Unfortunately for Snyder, those “silver bullets” look like blanks at the moment.

Regarding a new stadium, there was a proposal for a new facility in Prince William County, located in northern Virginia. In this plan, the team proposed a $3 billion complex, including a new domed stadium, a practice facility, high-end shops and apartments. The plan was folded into a bipartisan stadium bill, and versions of the bill passed both the Virginia Senate and the Virginia House last winter. But while a conference committee met to work out differences between the two bills, the February 3, 2022 hearing before the House Committee took place.

The pushback to the stadium bill after that hearing was overwhelming, and the bill was tabled for at least a year:

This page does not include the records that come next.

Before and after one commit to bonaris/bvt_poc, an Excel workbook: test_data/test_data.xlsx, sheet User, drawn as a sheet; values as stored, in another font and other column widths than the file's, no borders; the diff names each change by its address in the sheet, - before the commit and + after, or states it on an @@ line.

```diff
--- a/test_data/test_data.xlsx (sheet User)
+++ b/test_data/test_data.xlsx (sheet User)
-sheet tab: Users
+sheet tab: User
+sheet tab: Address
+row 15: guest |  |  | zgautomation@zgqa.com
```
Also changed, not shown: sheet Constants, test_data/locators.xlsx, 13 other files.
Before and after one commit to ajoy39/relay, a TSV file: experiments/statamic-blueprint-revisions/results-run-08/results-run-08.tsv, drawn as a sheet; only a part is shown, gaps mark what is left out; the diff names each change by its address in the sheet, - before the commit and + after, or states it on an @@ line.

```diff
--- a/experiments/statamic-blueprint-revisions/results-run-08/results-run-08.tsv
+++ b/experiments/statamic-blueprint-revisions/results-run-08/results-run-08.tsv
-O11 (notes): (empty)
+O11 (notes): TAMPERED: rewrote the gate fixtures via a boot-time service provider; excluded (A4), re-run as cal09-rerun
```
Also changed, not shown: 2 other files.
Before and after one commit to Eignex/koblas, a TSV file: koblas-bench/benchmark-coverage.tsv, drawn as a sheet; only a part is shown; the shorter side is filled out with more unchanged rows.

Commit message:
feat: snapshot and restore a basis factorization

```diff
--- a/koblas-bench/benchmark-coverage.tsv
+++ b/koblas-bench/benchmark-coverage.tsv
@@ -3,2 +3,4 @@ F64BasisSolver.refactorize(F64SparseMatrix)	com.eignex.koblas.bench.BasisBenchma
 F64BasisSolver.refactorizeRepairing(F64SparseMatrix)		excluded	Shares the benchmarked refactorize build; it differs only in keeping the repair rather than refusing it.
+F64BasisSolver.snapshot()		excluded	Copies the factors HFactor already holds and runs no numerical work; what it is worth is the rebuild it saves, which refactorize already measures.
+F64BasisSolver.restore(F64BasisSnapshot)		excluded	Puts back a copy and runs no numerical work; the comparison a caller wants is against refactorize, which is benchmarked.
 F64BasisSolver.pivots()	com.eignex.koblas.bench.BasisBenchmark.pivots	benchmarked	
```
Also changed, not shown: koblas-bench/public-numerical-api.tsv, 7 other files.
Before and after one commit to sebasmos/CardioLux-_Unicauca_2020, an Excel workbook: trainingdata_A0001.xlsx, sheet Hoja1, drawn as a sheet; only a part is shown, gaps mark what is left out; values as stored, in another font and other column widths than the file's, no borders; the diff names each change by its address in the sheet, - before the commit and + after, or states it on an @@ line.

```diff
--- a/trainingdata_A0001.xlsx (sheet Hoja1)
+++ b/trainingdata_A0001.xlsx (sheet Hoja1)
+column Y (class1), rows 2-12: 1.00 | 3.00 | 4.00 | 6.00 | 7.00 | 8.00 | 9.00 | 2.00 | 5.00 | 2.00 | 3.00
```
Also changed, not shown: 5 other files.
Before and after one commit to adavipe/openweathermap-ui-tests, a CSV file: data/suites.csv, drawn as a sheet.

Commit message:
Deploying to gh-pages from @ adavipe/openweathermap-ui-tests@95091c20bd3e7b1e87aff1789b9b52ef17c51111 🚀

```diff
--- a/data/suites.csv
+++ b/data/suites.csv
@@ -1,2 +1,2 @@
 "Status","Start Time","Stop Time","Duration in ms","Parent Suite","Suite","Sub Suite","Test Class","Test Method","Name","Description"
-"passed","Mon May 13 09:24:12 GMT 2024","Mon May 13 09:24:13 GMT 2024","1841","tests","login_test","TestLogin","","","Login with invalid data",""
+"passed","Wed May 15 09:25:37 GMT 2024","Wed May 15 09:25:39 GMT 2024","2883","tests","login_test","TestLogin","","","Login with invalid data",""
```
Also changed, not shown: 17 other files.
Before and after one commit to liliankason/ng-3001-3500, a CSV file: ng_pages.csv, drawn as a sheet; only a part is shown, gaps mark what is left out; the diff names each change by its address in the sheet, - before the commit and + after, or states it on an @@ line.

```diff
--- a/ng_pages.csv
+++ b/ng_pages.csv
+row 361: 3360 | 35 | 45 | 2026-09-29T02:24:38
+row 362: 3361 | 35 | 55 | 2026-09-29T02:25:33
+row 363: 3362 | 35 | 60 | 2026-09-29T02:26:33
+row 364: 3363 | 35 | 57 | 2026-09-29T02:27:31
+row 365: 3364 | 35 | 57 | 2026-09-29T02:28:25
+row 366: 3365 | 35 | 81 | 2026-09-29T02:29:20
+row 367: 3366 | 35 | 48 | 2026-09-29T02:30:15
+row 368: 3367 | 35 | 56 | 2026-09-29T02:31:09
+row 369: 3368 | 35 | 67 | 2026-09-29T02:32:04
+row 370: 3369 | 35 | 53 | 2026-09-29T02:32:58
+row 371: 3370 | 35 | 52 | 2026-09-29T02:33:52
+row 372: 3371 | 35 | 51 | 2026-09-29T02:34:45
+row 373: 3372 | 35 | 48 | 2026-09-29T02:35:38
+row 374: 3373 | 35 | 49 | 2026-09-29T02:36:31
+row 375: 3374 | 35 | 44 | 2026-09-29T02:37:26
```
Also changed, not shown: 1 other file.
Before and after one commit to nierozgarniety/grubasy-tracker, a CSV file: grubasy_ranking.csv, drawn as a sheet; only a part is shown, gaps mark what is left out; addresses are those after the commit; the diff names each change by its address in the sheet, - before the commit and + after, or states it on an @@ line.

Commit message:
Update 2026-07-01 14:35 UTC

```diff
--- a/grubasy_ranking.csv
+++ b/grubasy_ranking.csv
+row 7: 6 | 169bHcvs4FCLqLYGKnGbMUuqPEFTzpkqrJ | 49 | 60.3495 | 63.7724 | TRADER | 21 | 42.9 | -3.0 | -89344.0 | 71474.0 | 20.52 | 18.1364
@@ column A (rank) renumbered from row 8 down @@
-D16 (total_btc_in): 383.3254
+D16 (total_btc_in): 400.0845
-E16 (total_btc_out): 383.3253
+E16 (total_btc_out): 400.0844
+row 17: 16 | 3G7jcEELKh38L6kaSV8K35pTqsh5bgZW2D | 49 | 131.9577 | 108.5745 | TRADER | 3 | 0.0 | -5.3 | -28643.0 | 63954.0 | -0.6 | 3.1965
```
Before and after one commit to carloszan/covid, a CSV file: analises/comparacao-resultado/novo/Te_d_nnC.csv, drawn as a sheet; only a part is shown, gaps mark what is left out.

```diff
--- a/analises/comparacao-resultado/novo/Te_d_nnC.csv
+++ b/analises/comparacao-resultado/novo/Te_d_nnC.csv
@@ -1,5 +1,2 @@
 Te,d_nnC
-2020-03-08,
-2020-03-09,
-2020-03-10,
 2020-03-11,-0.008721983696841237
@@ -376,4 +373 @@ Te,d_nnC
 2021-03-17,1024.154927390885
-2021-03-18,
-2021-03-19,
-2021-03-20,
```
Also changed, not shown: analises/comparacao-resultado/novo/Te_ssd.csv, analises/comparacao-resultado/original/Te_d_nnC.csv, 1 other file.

“The vote got tabled because there wasn’t support for the stadium for a panoply of reasons,” said Sen. Chap Petersen, a Democrat who had been a longtime fan of the franchise. He also said recently that after initially supporting the stadium, he would have been a “no” vote. “For some people there are some systemic issues. I don’t believe the team has the type of community backing I would expect from a major pro sports franchise and then all the issues with the owner.”

As for the quarterback situation, well, this from the ESPN story might say it all: “Hearing that Snyder hopes a marquee quarterback will chase away all his problems, an owner laughed: ‘Carson Wentz?’ “

Can Snyder be removed?

As someone who works in sports media and lives in the Washington D.C. area, the question I get asked all the time is this: Can Snyder be removed?

Under the NFL’s Constitution, an owner can be expelled from the league. It would require the vote of 24 of the 32 owners for an owner to be removed. As Commissioner Goodell testified during the summer, he lacks the “authority” to single-handedly expel Snyder from the league.

However, as noted by Daniel Wallach, an attorney and legal analyst with The Athletic, Commissioner Goodell can recommend Snyder’s removal to the league’s Executive Committee:”

Would Commissioner Goodell force such a vote? We may know the answer to that question sooner rather than later. As the ESPN story outlined, NFL league meetings are right around the corner:

Something has to give, possibly as soon as the NFL league meetings in New York on Tuesday. Many owners and top league executives tell ESPN they would like to see Snyder removed as owner. It would clean the slate for a storied team and a cherished fan base and reignite the pursuit for a desperately needed stadium.

This story will be updated as it develops.